[Records shown]

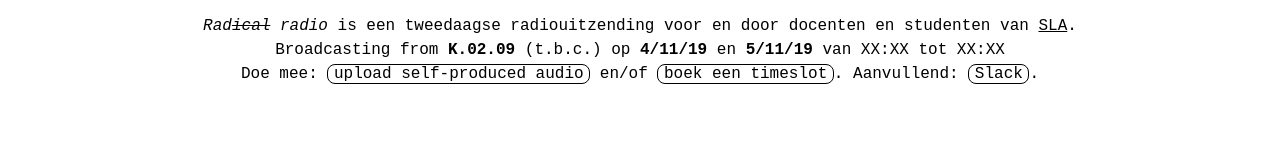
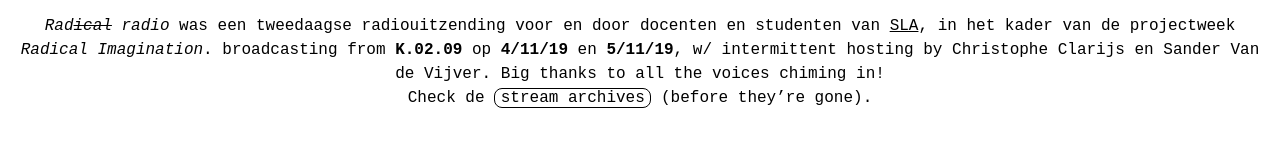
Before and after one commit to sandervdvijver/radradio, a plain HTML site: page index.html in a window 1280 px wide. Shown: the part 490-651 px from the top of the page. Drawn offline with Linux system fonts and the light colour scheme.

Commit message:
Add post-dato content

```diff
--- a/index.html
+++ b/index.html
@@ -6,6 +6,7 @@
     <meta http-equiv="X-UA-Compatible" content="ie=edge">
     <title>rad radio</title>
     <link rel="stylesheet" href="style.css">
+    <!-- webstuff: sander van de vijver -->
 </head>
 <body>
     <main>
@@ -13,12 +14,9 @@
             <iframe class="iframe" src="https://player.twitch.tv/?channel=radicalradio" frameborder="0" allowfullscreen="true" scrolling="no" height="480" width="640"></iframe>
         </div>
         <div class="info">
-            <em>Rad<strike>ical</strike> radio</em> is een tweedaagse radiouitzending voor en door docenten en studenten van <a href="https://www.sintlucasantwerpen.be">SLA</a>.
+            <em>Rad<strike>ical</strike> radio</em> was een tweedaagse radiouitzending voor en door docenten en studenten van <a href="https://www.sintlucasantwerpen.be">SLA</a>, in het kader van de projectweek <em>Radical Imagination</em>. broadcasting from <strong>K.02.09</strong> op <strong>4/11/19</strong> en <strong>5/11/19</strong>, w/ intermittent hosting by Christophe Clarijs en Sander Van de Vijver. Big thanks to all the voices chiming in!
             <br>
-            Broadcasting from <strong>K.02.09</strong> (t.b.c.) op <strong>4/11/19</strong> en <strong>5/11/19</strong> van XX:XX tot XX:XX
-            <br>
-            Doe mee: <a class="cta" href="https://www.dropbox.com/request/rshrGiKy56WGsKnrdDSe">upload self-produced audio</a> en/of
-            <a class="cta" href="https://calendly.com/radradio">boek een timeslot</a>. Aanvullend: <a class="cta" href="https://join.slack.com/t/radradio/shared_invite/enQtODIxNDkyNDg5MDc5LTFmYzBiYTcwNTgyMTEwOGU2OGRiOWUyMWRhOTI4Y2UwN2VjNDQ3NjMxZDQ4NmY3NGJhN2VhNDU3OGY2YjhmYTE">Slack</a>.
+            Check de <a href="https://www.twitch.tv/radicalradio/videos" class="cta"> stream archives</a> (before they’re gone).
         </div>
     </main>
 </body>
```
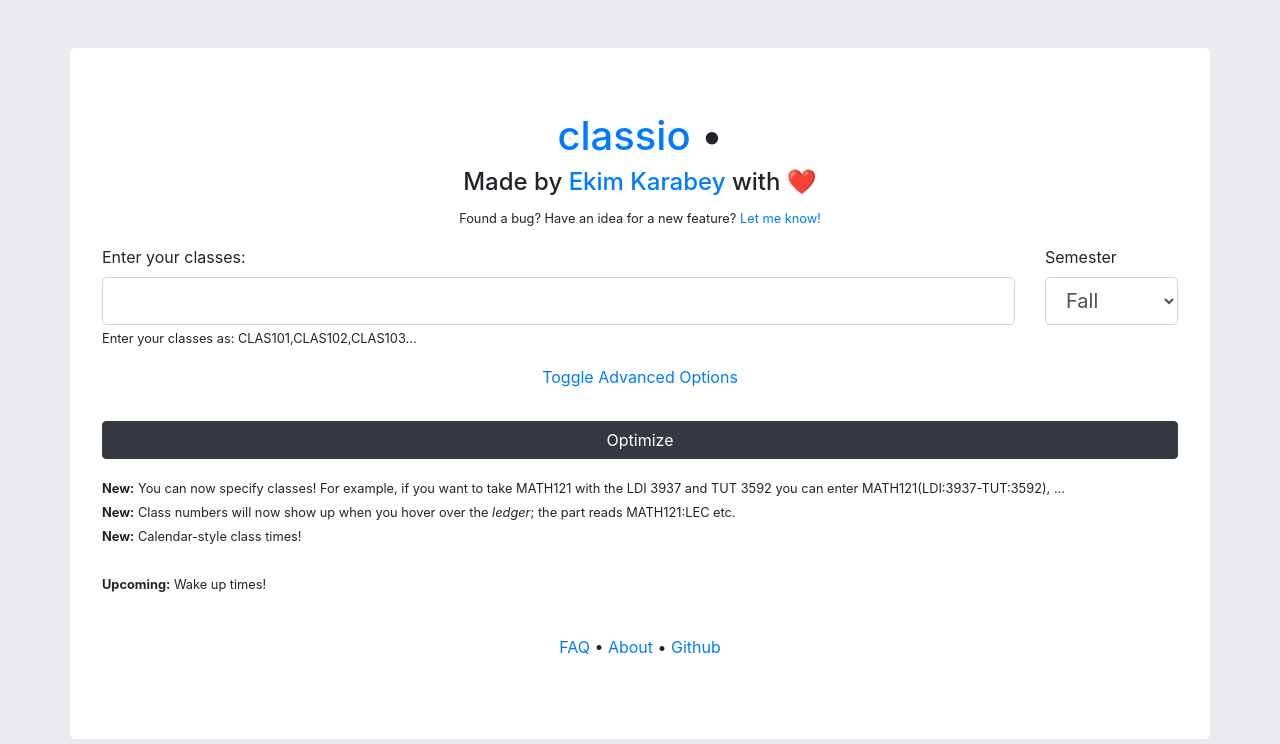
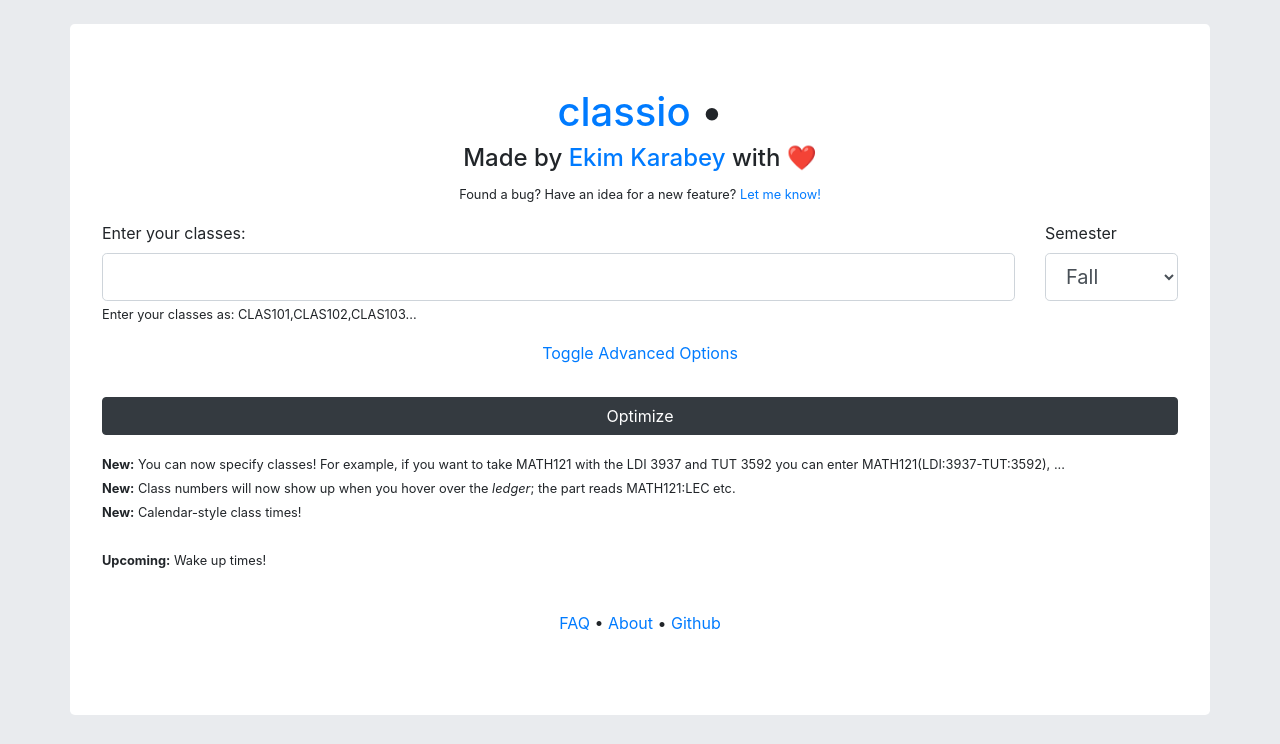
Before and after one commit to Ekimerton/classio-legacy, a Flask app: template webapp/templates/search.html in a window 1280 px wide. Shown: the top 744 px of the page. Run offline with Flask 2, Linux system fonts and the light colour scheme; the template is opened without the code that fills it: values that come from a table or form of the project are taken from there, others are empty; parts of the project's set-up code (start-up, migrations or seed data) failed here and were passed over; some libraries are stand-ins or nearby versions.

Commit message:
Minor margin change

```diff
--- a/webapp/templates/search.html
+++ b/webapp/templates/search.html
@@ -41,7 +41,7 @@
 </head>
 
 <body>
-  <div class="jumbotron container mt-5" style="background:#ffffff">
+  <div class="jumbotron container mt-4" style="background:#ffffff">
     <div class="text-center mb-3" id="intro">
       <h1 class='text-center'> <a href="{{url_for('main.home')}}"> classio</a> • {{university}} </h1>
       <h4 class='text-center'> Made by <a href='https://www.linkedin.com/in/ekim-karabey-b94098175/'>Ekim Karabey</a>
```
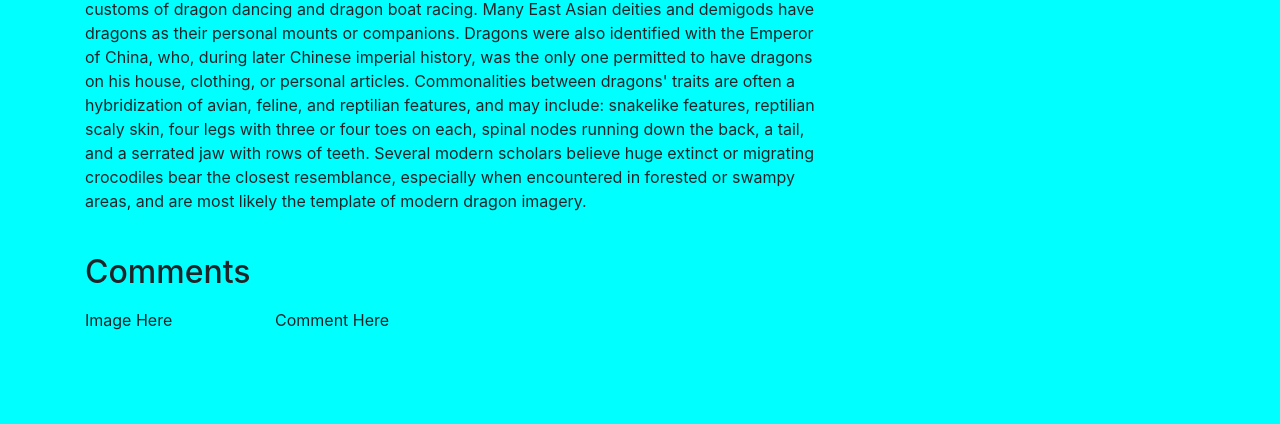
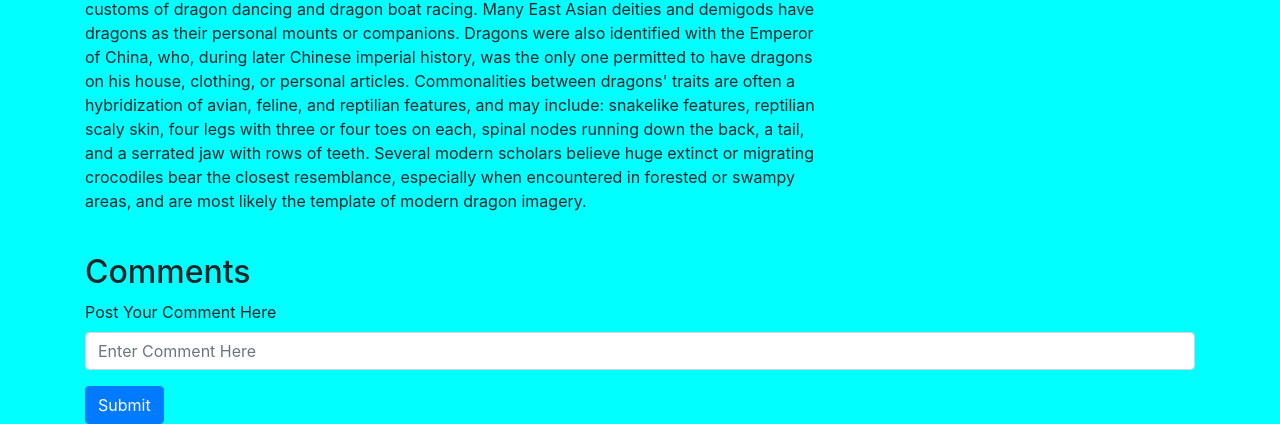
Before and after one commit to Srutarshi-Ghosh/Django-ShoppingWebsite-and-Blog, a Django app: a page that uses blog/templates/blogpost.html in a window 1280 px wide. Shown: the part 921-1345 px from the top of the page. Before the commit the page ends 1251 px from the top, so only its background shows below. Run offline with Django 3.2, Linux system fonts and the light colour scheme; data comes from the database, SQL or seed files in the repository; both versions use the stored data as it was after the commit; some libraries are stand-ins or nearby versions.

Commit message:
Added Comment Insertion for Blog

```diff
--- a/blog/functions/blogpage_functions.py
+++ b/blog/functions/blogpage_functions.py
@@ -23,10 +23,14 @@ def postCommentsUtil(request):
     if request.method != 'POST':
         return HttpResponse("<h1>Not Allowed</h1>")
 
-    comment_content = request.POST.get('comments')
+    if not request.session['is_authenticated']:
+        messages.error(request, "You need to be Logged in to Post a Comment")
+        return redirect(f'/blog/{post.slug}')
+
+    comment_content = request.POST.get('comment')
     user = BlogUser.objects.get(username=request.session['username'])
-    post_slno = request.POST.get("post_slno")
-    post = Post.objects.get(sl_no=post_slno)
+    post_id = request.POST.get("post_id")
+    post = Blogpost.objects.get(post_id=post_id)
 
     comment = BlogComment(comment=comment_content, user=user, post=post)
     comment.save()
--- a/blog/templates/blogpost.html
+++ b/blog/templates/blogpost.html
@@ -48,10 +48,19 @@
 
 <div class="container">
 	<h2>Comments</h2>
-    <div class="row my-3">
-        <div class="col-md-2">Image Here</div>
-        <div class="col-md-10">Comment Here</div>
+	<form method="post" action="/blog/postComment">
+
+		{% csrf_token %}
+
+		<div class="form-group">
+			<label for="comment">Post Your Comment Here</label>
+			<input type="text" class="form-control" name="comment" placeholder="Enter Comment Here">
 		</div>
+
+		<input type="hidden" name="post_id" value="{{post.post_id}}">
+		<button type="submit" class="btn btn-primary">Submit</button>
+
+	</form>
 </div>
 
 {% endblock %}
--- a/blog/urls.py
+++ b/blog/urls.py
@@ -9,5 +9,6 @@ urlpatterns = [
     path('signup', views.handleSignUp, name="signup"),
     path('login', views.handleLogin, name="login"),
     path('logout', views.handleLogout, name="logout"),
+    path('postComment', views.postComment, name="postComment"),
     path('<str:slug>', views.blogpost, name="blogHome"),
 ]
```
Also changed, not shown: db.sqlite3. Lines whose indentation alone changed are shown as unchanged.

[Task statement]
Every record above should come back exactly, but without its pictures.

[Solved exercise]
Before and after one commit to sandervdvijver/radradio, a plain HTML site: page index.html in a window 1280 px wide. Shown: the part 490-651 px from the top of the page. Drawn offline with Linux system fonts and the light colour scheme.

Commit message:
Add post-dato content

```diff
--- a/index.html
+++ b/index.html
@@ -6,6 +6,7 @@
     <meta http-equiv="X-UA-Compatible" content="ie=edge">
     <title>rad radio</title>
     <link rel="stylesheet" href="style.css">
+    <!-- webstuff: sander van de vijver -->
 </head>
 <body>
     <main>
@@ -13,12 +14,9 @@
             <iframe class="iframe" src="https://player.twitch.tv/?channel=radicalradio" frameborder="0" allowfullscreen="true" scrolling="no" height="480" width="640"></iframe>
         </div>
         <div class="info">
-            <em>Rad<strike>ical</strike> radio</em> is een tweedaagse radiouitzending voor en door docenten en studenten van <a href="https://www.sintlucasantwerpen.be">SLA</a>.
+            <em>Rad<strike>ical</strike> radio</em> was een tweedaagse radiouitzending voor en door docenten en studenten van <a href="https://www.sintlucasantwerpen.be">SLA</a>, in het kader van de projectweek <em>Radical Imagination</em>. broadcasting from <strong>K.02.09</strong> op <strong>4/11/19</strong> en <strong>5/11/19</strong>, w/ intermittent hosting by Christophe Clarijs en Sander Van de Vijver. Big thanks to all the voices chiming in!
             <br>
-            Broadcasting from <strong>K.02.09</strong> (t.b.c.) op <strong>4/11/19</strong> en <strong>5/11/19</strong> van XX:XX tot XX:XX
-            <br>
-            Doe mee: <a class="cta" href="https://www.dropbox.com/request/rshrGiKy56WGsKnrdDSe">upload self-produced audio</a> en/of
-            <a class="cta" href="https://calendly.com/radradio">boek een timeslot</a>. Aanvullend: <a class="cta" href="https://join.slack.com/t/radradio/shared_invite/enQtODIxNDkyNDg5MDc5LTFmYzBiYTcwNTgyMTEwOGU2OGRiOWUyMWRhOTI4Y2UwN2VjNDQ3NjMxZDQ4NmY3NGJhN2VhNDU3OGY2YjhmYTE">Slack</a>.
+            Check de <a href="https://www.twitch.tv/radicalradio/videos" class="cta"> stream archives</a> (before they’re gone).
         </div>
     </main>
 </body>
```
Before and after one commit to Ekimerton/classio-legacy, a Flask app: template webapp/templates/search.html in a window 1280 px wide. Shown: the top 744 px of the page. Run offline with Flask 2, Linux system fonts and the light colour scheme; the template is opened without the code that fills it: values that come from a table or form of the project are taken from there, others are empty; parts of the project's set-up code (start-up, migrations or seed data) failed here and were passed over; some libraries are stand-ins or nearby versions.

Commit message:
Minor margin change

```diff
--- a/webapp/templates/search.html
+++ b/webapp/templates/search.html
@@ -41,7 +41,7 @@
 </head>
 
 <body>
-  <div class="jumbotron container mt-5" style="background:#ffffff">
+  <div class="jumbotron container mt-4" style="background:#ffffff">
     <div class="text-center mb-3" id="intro">
       <h1 class='text-center'> <a href="{{url_for('main.home')}}"> classio</a> • {{university}} </h1>
       <h4 class='text-center'> Made by <a href='https://www.linkedin.com/in/ekim-karabey-b94098175/'>Ekim Karabey</a>
```
Before and after one commit to Srutarshi-Ghosh/Django-ShoppingWebsite-and-Blog, a Django app: a page that uses blog/templates/blogpost.html in a window 1280 px wide. Shown: the part 921-1345 px from the top of the page. Before the commit the page ends 1251 px from the top, so only its background shows below. Run offline with Django 3.2, Linux system fonts and the light colour scheme; data comes from the database, SQL or seed files in the repository; both versions use the stored data as it was after the commit; some libraries are stand-ins or nearby versions.

Commit message:
Added Comment Insertion for Blog

```diff
--- a/blog/functions/blogpage_functions.py
+++ b/blog/functions/blogpage_functions.py
@@ -23,10 +23,14 @@ def postCommentsUtil(request):
     if request.method != 'POST':
         return HttpResponse("<h1>Not Allowed</h1>")
 
-    comment_content = request.POST.get('comments')
+    if not request.session['is_authenticated']:
+        messages.error(request, "You need to be Logged in to Post a Comment")
+        return redirect(f'/blog/{post.slug}')
+
+    comment_content = request.POST.get('comment')
     user = BlogUser.objects.get(username=request.session['username'])
-    post_slno = request.POST.get("post_slno")
-    post = Post.objects.get(sl_no=post_slno)
+    post_id = request.POST.get("post_id")
+    post = Blogpost.objects.get(post_id=post_id)
 
     comment = BlogComment(comment=comment_content, user=user, post=post)
     comment.save()
--- a/blog/templates/blogpost.html
+++ b/blog/templates/blogpost.html
@@ -48,10 +48,19 @@
 
 <div class="container">
 	<h2>Comments</h2>
-    <div class="row my-3">
-        <div class="col-md-2">Image Here</div>
-        <div class="col-md-10">Comment Here</div>
+	<form method="post" action="/blog/postComment">
+
+		{% csrf_token %}
+
+		<div class="form-group">
+			<label for="comment">Post Your Comment Here</label>
+			<input type="text" class="form-control" name="comment" placeholder="Enter Comment Here">
 		</div>
+
+		<input type="hidden" name="post_id" value="{{post.post_id}}">
+		<button type="submit" class="btn btn-primary">Submit</button>
+
+	</form>
 </div>
 
 {% endblock %}
--- a/blog/urls.py
+++ b/blog/urls.py
@@ -9,5 +9,6 @@ urlpatterns = [
     path('signup', views.handleSignUp, name="signup"),
     path('login', views.handleLogin, name="login"),
     path('logout', views.handleLogout, name="logout"),
+    path('postComment', views.postComment, name="postComment"),
     path('<str:slug>', views.blogpost, name="blogHome"),
 ]
```
Also changed, not shown: db.sqlite3. Lines whose indentation alone changed are shown as unchanged.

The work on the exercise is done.